Index: 

Acknowledgements
1 Why We Came to Think as We Do
2 The Benefits of Reverse-Engineering
3 When Genealogy Is Called For
4 Ideas as Remedies to Inconveniences: David Hume
5 A Genetic History of Thought: Friedrich Nietzsche
6 Loosening the Need-Concept Tie: Edward Craig
7 The Uses of Intrinsic Value: Bernard Williams
8 A Political and Ameliorative State of Nature: Miranda Fricker
9 The Normative Significance of Pragmatic Genealogies
10 Ideas Worth Having
Bibliography
Index

About the author: 

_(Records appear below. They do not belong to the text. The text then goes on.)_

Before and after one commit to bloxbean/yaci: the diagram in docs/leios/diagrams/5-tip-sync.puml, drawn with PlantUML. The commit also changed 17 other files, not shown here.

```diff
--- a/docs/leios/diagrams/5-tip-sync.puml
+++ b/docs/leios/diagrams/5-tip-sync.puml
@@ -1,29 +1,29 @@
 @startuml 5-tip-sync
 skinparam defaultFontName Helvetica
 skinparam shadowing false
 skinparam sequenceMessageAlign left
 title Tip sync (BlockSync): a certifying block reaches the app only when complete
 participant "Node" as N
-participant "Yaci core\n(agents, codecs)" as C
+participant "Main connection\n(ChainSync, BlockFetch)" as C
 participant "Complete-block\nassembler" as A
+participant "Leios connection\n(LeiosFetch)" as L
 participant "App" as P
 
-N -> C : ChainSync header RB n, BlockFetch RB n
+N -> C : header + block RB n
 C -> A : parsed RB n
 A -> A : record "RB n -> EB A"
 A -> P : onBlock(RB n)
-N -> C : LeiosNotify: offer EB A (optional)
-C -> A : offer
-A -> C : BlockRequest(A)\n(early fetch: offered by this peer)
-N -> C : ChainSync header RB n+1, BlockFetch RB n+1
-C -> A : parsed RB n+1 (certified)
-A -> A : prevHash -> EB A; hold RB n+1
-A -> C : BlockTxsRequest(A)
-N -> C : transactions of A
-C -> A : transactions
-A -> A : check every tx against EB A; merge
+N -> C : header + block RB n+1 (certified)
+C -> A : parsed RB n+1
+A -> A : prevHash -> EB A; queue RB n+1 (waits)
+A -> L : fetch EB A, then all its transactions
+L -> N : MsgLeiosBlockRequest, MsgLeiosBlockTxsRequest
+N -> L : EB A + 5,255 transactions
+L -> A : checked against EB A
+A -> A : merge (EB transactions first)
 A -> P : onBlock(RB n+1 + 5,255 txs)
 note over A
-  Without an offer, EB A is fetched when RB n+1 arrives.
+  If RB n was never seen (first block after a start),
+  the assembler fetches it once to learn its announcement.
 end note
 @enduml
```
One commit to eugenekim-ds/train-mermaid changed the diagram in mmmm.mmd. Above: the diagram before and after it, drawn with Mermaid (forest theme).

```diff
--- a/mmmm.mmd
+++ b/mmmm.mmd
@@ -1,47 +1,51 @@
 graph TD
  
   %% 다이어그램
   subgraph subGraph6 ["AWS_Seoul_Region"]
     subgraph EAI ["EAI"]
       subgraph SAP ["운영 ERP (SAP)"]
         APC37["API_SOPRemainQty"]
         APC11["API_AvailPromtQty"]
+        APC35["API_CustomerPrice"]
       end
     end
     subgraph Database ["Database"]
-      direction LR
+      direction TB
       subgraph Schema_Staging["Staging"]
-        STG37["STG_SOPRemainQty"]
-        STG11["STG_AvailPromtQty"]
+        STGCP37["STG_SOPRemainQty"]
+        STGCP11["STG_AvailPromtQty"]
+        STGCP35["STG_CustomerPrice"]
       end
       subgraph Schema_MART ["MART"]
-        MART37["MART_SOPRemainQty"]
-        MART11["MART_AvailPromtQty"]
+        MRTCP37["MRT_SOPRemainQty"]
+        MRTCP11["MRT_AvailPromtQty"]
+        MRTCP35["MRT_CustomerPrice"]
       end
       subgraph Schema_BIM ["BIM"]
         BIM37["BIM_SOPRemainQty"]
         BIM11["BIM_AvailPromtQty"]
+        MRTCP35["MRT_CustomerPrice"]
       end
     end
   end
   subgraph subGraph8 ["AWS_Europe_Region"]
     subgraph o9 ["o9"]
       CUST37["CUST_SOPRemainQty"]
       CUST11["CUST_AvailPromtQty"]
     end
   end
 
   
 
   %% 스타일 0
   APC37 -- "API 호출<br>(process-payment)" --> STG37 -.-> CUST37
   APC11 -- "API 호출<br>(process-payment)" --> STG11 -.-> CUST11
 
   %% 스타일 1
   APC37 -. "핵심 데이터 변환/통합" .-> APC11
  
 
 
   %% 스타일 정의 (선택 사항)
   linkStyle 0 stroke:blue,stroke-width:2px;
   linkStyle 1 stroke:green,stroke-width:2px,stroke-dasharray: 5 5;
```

Matthieu Queloz is a Junior Research Fellow at Wolfson College and Member of the Faculty of Philosophy at the University of Oxford. Before that, he completed a PhD at the University of Basel and an MA at the University of Zurich. His articles have appeared in journals such as Mind, Philosophers' Imprint, The Philosophical Quarterly, and Synthese. He received the 2020 Lauener Prize for Up-and-Coming Philosophers.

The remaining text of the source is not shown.